» **What is required**
Copy each line from the data that has the word "frametitle" in it.

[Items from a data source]
= = = =

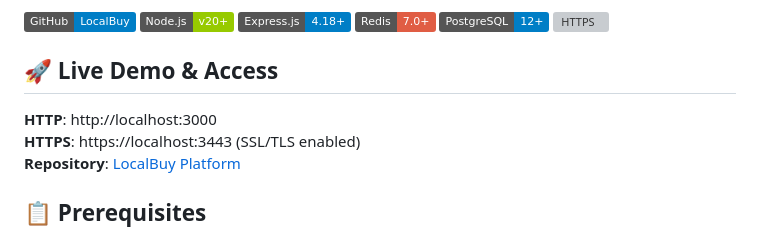
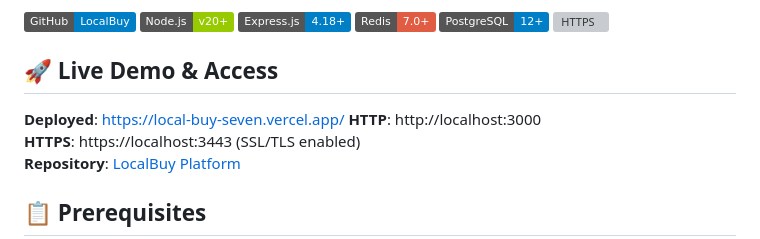
Before and after one commit to Akshit462005/localBuy, a Markdown page: README.md, the part around the change. Rendered like a GitHub page; badges without logos; grey boxes are pictures that could not be loaded.

Commit message:
Update README with deployment and access links

```diff
--- a/README.md
+++ b/README.md
@@ -10,6 +10,7 @@
 [![HTTPS](https://img.shields.io/badge/HTTPS-SSL%2FTLS-green?style=flat&logo=lock)](https://nodejs.org/)
 
 ## 🚀 Live Demo & Access
+**Deployed**: https://local-buy-seven.vercel.app/
 **HTTP**: http://localhost:3000
 **HTTPS**: https://localhost:3443 (SSL/TLS enabled)
 **Repository**: [LocalBuy Platform](https://github.com/daman04/localBuy)
```
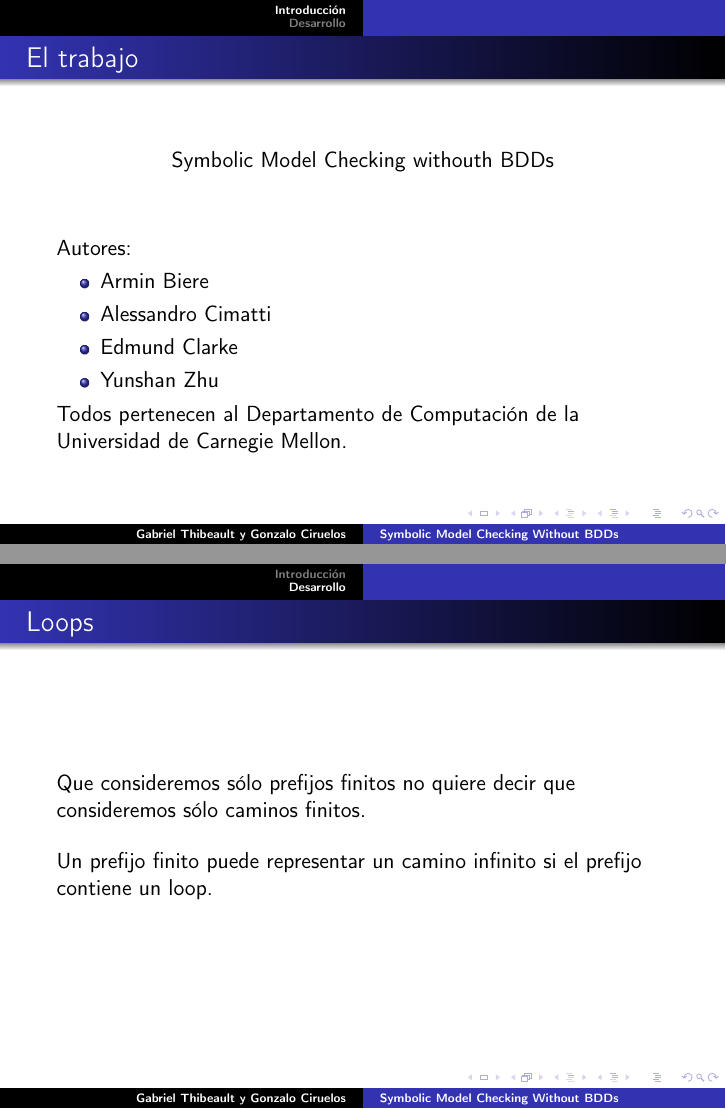
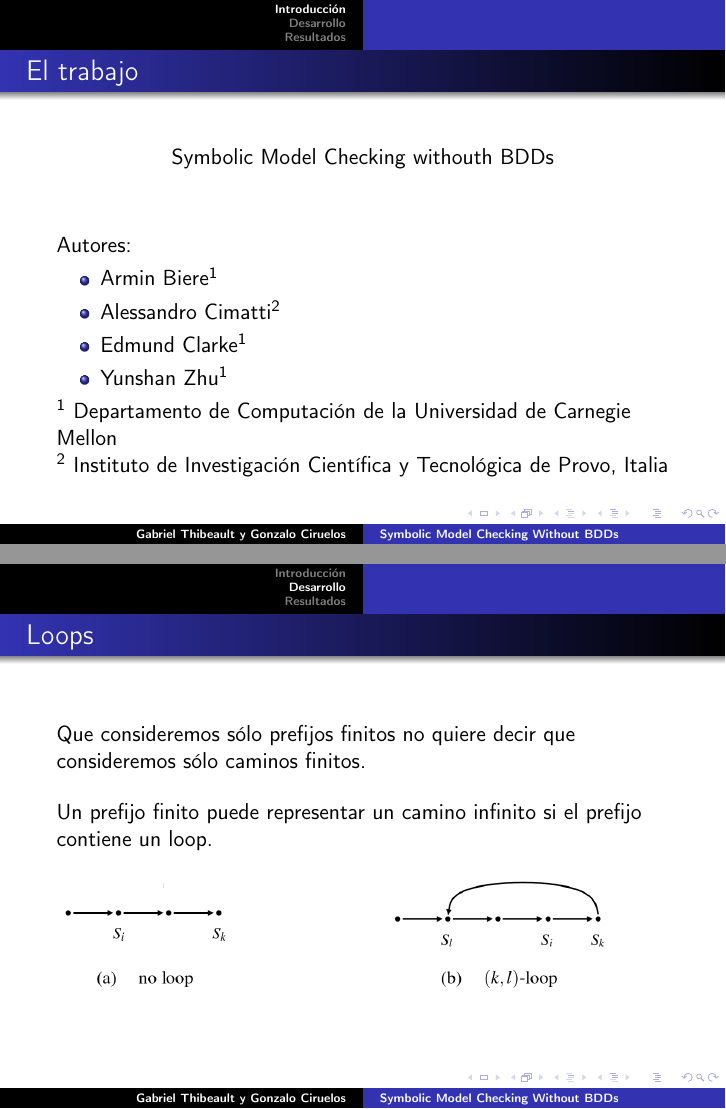
Before and after one commit to gciruelos/symbolic-model-checking-without-bdds, LaTeX slides (latex/presentation.tex): pages 2 and 8 of 21 before the commit and pages 2 and 8 of 23 after it, joined at a grey line. Compiled offline with pdfLaTeX.

Commit message:
terminado latex, faltarían las imagenes de until y release

```diff
--- a/latex/presentation.tex
+++ b/latex/presentation.tex
@@ -36,12 +36,14 @@
     \vspace{2em}
 Autores:
 \begin{itemize}
-    \item Armin Biere
-    \item Alessandro Cimatti
-    \item Edmund Clarke
-    \item Yunshan Zhu
+    \item Armin Biere$^1$
+    \item Alessandro Cimatti$^2$
+    \item Edmund Clarke$^1$
+    \item Yunshan Zhu$^1$
 \end{itemize}
-Todos pertenecen al Departamento de Computación de la Universidad de Carnegie Mellon.
+$^1$ Departamento de Computación de la Universidad de Carnegie Mellon
+
+$^2$ Instituto de Investigación Científica y Tecnológica de Provo, Italia
 }
 
 \frame{\frametitle{Contexto}
@@ -124,7 +126,7 @@ Que consideremos sólo prefijos finitos no quiere decir que consideremos sólo c
 \bigskip
 Un prefijo finito puede representar un camino infinito si el prefijo contiene un loop.
 
-% FIGURA 2
+\includegraphics[width=10cm]{images/fig2.png}
 }
 
 \frame{\frametitle{Loops}
@@ -293,6 +295,17 @@ diámetro del bucle de $M$, entonces $M \models \existsp f$ si y solo si existe
 $M \models_k \existsp f$.
 }
 
+\section{Resultados}
+
+
+\frame{\frametitle{Resultados}
+\includegraphics[width=10cm]{images/resultado1.png}
+}
+
+\frame{\frametitle{Resultados}
+\includegraphics[width=10cm]{images/resultado2.png}
+}
+
 
 \frame{
 \huge
```
Also changed, not shown: latex/images/fig2.png (added), latex/images/resultado1.png (added), latex/images/resultado2.png (added), latex/presentation.tex (4 more changed lines).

= = = =

» **Answer box**
 \frame{\frametitle{Contexto}
 \frame{\frametitle{Loops}
+\frame{\frametitle{Resultados}
+\frame{\frametitle{Resultados}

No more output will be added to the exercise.